An identical copy of all records below is to be written out.

## Excerpts from a dataset
Content starts

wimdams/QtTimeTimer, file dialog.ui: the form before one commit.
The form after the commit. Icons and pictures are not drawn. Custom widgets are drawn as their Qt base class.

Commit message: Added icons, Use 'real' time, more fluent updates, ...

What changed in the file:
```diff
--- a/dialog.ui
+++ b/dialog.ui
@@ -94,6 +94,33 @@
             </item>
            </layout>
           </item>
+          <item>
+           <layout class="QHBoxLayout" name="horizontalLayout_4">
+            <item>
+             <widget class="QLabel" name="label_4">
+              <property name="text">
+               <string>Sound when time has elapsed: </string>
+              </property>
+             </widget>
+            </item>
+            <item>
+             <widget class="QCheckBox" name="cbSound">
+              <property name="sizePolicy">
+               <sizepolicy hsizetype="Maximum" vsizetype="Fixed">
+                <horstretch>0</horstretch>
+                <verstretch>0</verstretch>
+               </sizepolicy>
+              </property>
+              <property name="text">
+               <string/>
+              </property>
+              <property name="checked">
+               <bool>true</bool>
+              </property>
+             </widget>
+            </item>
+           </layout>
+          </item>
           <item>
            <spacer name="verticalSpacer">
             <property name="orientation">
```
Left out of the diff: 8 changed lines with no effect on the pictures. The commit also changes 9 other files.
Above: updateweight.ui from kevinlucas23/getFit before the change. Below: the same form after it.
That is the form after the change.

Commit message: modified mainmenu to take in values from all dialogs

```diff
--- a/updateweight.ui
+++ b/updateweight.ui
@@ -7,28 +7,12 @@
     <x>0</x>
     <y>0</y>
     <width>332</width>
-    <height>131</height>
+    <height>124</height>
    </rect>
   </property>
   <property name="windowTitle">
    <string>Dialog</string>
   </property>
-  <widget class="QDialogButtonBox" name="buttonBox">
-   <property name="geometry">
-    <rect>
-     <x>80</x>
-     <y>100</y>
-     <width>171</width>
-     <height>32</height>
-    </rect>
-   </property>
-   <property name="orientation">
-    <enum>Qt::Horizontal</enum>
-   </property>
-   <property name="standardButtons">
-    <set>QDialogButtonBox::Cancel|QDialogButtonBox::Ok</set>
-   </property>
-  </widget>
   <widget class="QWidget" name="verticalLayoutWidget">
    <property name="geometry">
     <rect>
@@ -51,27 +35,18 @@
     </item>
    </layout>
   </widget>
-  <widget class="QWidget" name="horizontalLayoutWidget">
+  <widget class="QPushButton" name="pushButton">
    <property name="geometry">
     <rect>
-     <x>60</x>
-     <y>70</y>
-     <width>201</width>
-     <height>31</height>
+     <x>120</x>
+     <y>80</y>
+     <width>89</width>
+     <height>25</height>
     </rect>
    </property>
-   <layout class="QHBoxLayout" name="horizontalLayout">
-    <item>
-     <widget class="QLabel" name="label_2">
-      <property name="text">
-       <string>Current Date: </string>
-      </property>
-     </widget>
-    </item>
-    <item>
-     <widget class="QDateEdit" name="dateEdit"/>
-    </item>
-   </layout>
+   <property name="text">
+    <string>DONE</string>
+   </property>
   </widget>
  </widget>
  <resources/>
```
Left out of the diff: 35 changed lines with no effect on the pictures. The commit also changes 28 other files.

Content ends

## ANSWER FOR THE TASK
wimdams/QtTimeTimer, file dialog.ui: the form before one commit.
The form after the commit. Icons and pictures are not drawn. Custom widgets are drawn as their Qt base class.

Commit message: Added icons, Use 'real' time, more fluent updates, ...

What changed in the file:
```diff
--- a/dialog.ui
+++ b/dialog.ui
@@ -94,6 +94,33 @@
             </item>
            </layout>
           </item>
+          <item>
+           <layout class="QHBoxLayout" name="horizontalLayout_4">
+            <item>
+             <widget class="QLabel" name="label_4">
+              <property name="text">
+               <string>Sound when time has elapsed: </string>
+              </property>
+             </widget>
+            </item>
+            <item>
+             <widget class="QCheckBox" name="cbSound">
+              <property name="sizePolicy">
+               <sizepolicy hsizetype="Maximum" vsizetype="Fixed">
+                <horstretch>0</horstretch>
+                <verstretch>0</verstretch>
+               </sizepolicy>
+              </property>
+              <property name="text">
+               <string/>
+              </property>
+              <property name="checked">
+               <bool>true</bool>
+              </property>
+             </widget>
+            </item>
+           </layout>
+          </item>
           <item>
            <spacer name="verticalSpacer">
             <property name="orientation">
```
Left out of the diff: 8 changed lines with no effect on the pictures. The commit also changes 9 other files.
Above: updateweight.ui from kevinlucas23/getFit before the change. Below: the same form after it.
That is the form after the change.

Commit message: modified mainmenu to take in values from all dialogs

```diff
--- a/updateweight.ui
+++ b/updateweight.ui
@@ -7,28 +7,12 @@
     <x>0</x>
     <y>0</y>
     <width>332</width>
-    <height>131</height>
+    <height>124</height>
    </rect>
   </property>
   <property name="windowTitle">
    <string>Dialog</string>
   </property>
-  <widget class="QDialogButtonBox" name="buttonBox">
-   <property name="geometry">
-    <rect>
-     <x>80</x>
-     <y>100</y>
-     <width>171</width>
-     <height>32</height>
-    </rect>
-   </property>
-   <property name="orientation">
-    <enum>Qt::Horizontal</enum>
-   </property>
-   <property name="standardButtons">
-    <set>QDialogButtonBox::Cancel|QDialogButtonBox::Ok</set>
-   </property>
-  </widget>
   <widget class="QWidget" name="verticalLayoutWidget">
    <property name="geometry">
     <rect>
@@ -51,27 +35,18 @@
     </item>
    </layout>
   </widget>
-  <widget class="QWidget" name="horizontalLayoutWidget">
+  <widget class="QPushButton" name="pushButton">
    <property name="geometry">
     <rect>
-     <x>60</x>
-     <y>70</y>
-     <width>201</width>
-     <height>31</height>
+     <x>120</x>
+     <y>80</y>
+     <width>89</width>
+     <height>25</height>
     </rect>
    </property>
-   <layout class="QHBoxLayout" name="horizontalLayout">
-    <item>
-     <widget class="QLabel" name="label_2">
-      <property name="text">
-       <string>Current Date: </string>
-      </property>
-     </widget>
-    </item>
-    <item>
-     <widget class="QDateEdit" name="dateEdit"/>
-    </item>
-   </layout>
+   <property name="text">
+    <string>DONE</string>
+   </property>
   </widget>
  </widget>
  <resources/>
```
Left out of the diff: 35 changed lines with no effect on the pictures. The commit also changes 28 other files.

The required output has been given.